An empty corner under the sky, all the houses of the city have it. Some nourish it and some abandon it. When I started making photographs on different rooftops all over Dhaka city, I never thought I could collect so much of memories besides the photographs.
The plants on the abandoned bathtub, the giant antenna, the broken Ludo board, graffiti & little trees are all part of our lives in this city.
When I was little, I used to go to the rooftop the most. Back then people were more attached to it. Having grown up in a joint family, I had many cousins. We had our secret place, where we used to meet, where we used to play hide and seek. My uncle would make kites for us to fly, when there were no kites, we would still fly poly bags tying with a thin rope. Most of the time we stayed there playing and counting stars. And sometimes climbing the little guava tree that was planted by my dad.
When there was a power cut, we used to get ecstatic only because we could bunk the studies and go to the rooftop, elders used to put sheets on the floor, we would sing, rhyme and sometimes listen to stories about ghosts and what not. In winter, the rooftop was the place to cook and arrange family picnics. Monsoon was never boring, when me, my mother and sisters could sing and dance under the rain.

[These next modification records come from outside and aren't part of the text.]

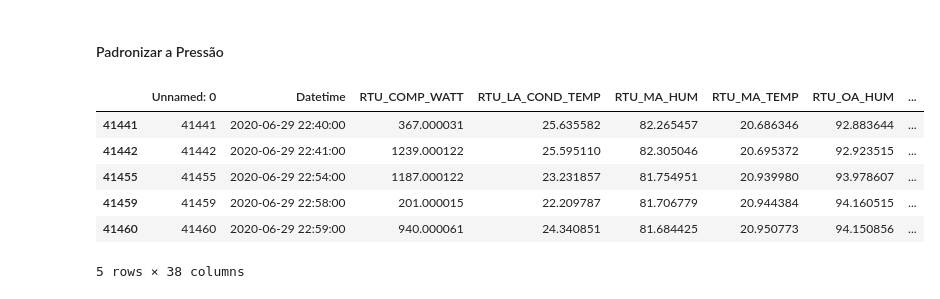
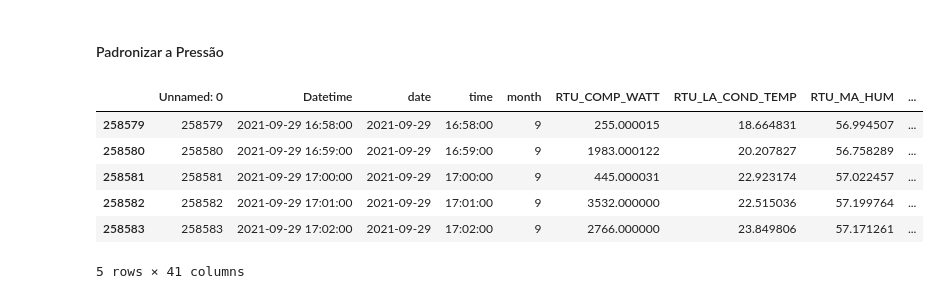
Before and after one commit to GUIPETAV/modelos, a Jupyter notebook: derivada_P.ipynb, the cells around one changed output. Saved outputs shown, nothing was run; the diff lists cells and outputs as text; code cells hidden in the pictures.

```diff
--- a/derivada_P.ipynb
+++ b/derivada_P.ipynb
@@ -100,7 +100,7 @@ df2_c = df2_c.assign(
 # Certifique-se de que as colunas de data/hora estão no formato de data/hora do pandas
 df1_c['Datetime'] = pd.to_datetime(df1_c['Datetime'])
 
-df2_c['Datetime'] = pd.to_datetime(df1_c['Datetime'])
+df2_c['Datetime'] = pd.to_datetime(df2_c['Datetime'])
 
 # Ordene o DataFrame pela coluna 'DataHora' (caso não esteja ordenado)
 df1_c.sort_values(by='Datetime', inplace=True)
@@ -121,14 +121,20 @@ df2_c['Derivada_RTU_REFG_SUCT_PRES'] = df2_c['RTU_REFG_SUCT_PRES'].diff() / df2_
 # %%
 # Passo 2 Calcular a Média móvel
 
+
+janela_media_movel = 1440   # Janela de um dia (1440 minutos)
+
 # Calcule a média móvel da derivada por minuto para 'RTU_REFG_DISC_PRES'
-
-janela_um_dia = 1440   # Janela de um dia (1440 minutos)
-
-df1_c['MediaMovel_Derivada_RTU_REFG_DISC_PRES'] = df1_c['Derivada_RTU_REFG_DISC_PRES'].rolling(window=janela_um_dia).mean()
+df1_c['MediaMovel_Derivada_RTU_REFG_DISC_PRES'] = df1_c['Derivada_RTU_REFG_DISC_PRES'].rolling(window=janela_media_movel).mean()
 
 # Calcule a média móvel da derivada por minuto para 'RTU_REFG_SUCT_PRES'
 df1_c['MediaMovel_Derivada_RTU_REFG_SUCT_PRES'] = df1_c['Derivada_RTU_REFG_SUCT_PRES'].rolling(window=janela_media_movel).mean()
+
+# Calcule a média móvel da derivada por minuto para 'RTU_REFG_DISC_PRES'
+df2_c['MediaMovel_Derivada_RTU_REFG_DISC_PRES'] = df2_c['Derivada_RTU_REFG_DISC_PRES'].rolling(window=janela_media_movel).mean()
+
+# Calcule a média móvel da derivada por minuto para 'RTU_REFG_SUCT_PRES'
+df2_c['MediaMovel_Derivada_RTU_REFG_SUCT_PRES'] = df2_c['Derivada_RTU_REFG_SUCT_PRES'].rolling(window=janela_media_movel).mean()
 # %%
 # Passo 3 Calcular o Desvio Padrão
 
@@ -141,26 +147,33 @@ df1_c['DesvioPadrao_Derivada_RTU_REFG_DISC_PRES'] = df1_c['Derivada_RTU_REFG_DIS
 
 # Calcule o desvio padrão da derivada por minuto dentro da janela de 1 dia para 'RTU_REFG_SUCT_PRES'
 df1_c['DesvioPadrao_Derivada_RTU_REFG_SUCT_PRES'] = df1_c['Derivada_RTU_REFG_SUCT_PRES'].rolling(window=janela_um_dia).std()
+
+# Calcule o desvio padrão da derivada por minuto dentro da janela de 1 dia para 'RTU_REFG_DISC_PRES'
+df2_c['DesvioPadrao_Derivada_RTU_REFG_DISC_PRES'] = df2_c['Derivada_RTU_REFG_DISC_PRES'].rolling(window=janela_um_dia).std()
+
+# Calcule o desvio padrão da derivada por minuto dentro da janela de 1 dia para 'RTU_REFG_SUCT_PRES'
+df2_c['DesvioPadrao_Derivada_RTU_REFG_SUCT_PRES'] = df2_c['Derivada_RTU_REFG_SUCT_PRES'].rolling(window=janela_um_dia).std()
 # %%
 # Passo 4 - Padronizar Manualmente
-
-# Certifique-se de que as colunas de data/hora estão no formato de data/hora do pandas
-df1_c['Datetime'] = pd.to_datetime(df1_c['Datetime'])
 
 # Calcule o Z-Score para cada minuto usando a média e o desvio padrão das colunas
 df1_c['Z_Score_Derivada_RTU_REFG_SUCT_PRES'] = (df1_c['Derivada_RTU_REFG_SUCT_PRES'] - df1_c['MediaMovel_Derivada_RTU_REFG_SUCT_PRES']) / df1_c['DesvioPadrao_Derivada_RTU_REFG_SUCT_PRES']
 
 df1_c['Z_Score_Derivada_RTU_REFG_DISC_PRES'] = (df1_c['Derivada_RTU_REFG_DISC_PRES'] - df1_c['MediaMovel_Derivada_RTU_REFG_DISC_PRES']) / df1_c['DesvioPadrao_Derivada_RTU_REFG_DISC_PRES']
+
+df2_c['Z_Score_Derivada_RTU_REFG_SUCT_PRES'] = (df2_c['Derivada_RTU_REFG_SUCT_PRES'] - df2_c['MediaMovel_Derivada_RTU_REFG_SUCT_PRES']) / df2_c['DesvioPadrao_Derivada_RTU_REFG_SUCT_PRES']
+
+df2_c['Z_Score_Derivada_RTU_REFG_DISC_PRES'] = (df2_c['Derivada_RTU_REFG_DISC_PRES'] - df2_c['MediaMovel_Derivada_RTU_REFG_DISC_PRES']) / df2_c['DesvioPadrao_Derivada_RTU_REFG_DISC_PRES']
 # %%
-df1_c.tail()
+df2_c.tail()
 # %% [output]
-|  | Unnamed: 0 | Datetime | RTU_COMP_WATT | RTU_LA_COND_TEMP | RTU_MA_HUM | RTU_MA_TEMP | RTU_OA_HUM | ... |
-| 41441 | 41441 | 2020-06-29 22:40:00 | 367.000031 | 25.635582 | 82.265457 | 20.686346 | 92.883644 | ... |
-| 41442 | 41442 | 2020-06-29 22:41:00 | 1239.000122 | 25.595110 | 82.305046 | 20.695372 | 92.923515 | ... |
-| 41455 | 41455 | 2020-06-29 22:54:00 | 1187.000122 | 23.231857 | 81.754951 | 20.939980 | 93.978607 | ... |
-| 41459 | 41459 | 2020-06-29 22:58:00 | 201.000015 | 22.209787 | 81.706779 | 20.944384 | 94.160515 | ... |
-| 41460 | 41460 | 2020-06-29 22:59:00 | 940.000061 | 24.340851 | 81.684425 | 20.950773 | 94.150856 | ... |
+|  | Unnamed: 0 | Datetime | date | time | month | RTU_COMP_WATT | RTU_LA_COND_TEMP | RTU_MA_HUM | ... |
+| 258579 | 258579 | 2021-09-29 16:58:00 | 2021-09-29 | 16:58:00 | 9 | 255.000015 | 18.664831 | 56.994507 | ... |
+| 258580 | 258580 | 2021-09-29 16:59:00 | 2021-09-29 | 16:59:00 | 9 | 1983.000122 | 20.207827 | 56.758289 | ... |
+| 258581 | 258581 | 2021-09-29 17:00:00 | 2021-09-29 | 17:00:00 | 9 | 445.000031 | 22.923174 | 57.022457 | ... |
+| 258582 | 258582 | 2021-09-29 17:01:00 | 2021-09-29 | 17:01:00 | 9 | 3532.000000 | 22.515036 | 57.199764 | ... |
+| 258583 | 258583 | 2021-09-29 17:02:00 | 2021-09-29 | 17:02:00 | 9 | 2766.000000 | 23.849806 | 57.171261 | ... |
-5 rows × 38 columns
+5 rows × 41 columns
 # %%
 # Elimina as features
 columns_to_drop = ['Unnamed: 0',
```
Also changed, not shown: parts of 1 cell of this notebook.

The buildings of old part of the city is more close to each other. One could just visit these roofs and climb unknown buildings. The people here spend their spare times at the rooftop in the evening. I ask for water, as I climb five to six rooftops a day. (Needs more elaboration) However, in new Dhaka, I do not have to ask for water, because there are elevators! But even if I had to, I couldn’t, because there are hardly people on rooftops. We need an appointment first to get into the building. In most cases, it’s a ‘no’.
The rooftops are tiled and empty. You get to see buildings of the same size and shape, standing side by side. I have seen the changes, the lives on this rooftops. Every rooftop has its own story, own corner and its traces of life.
Photographs & Text: Homayra Adiba | Website: http://homayraadiba.com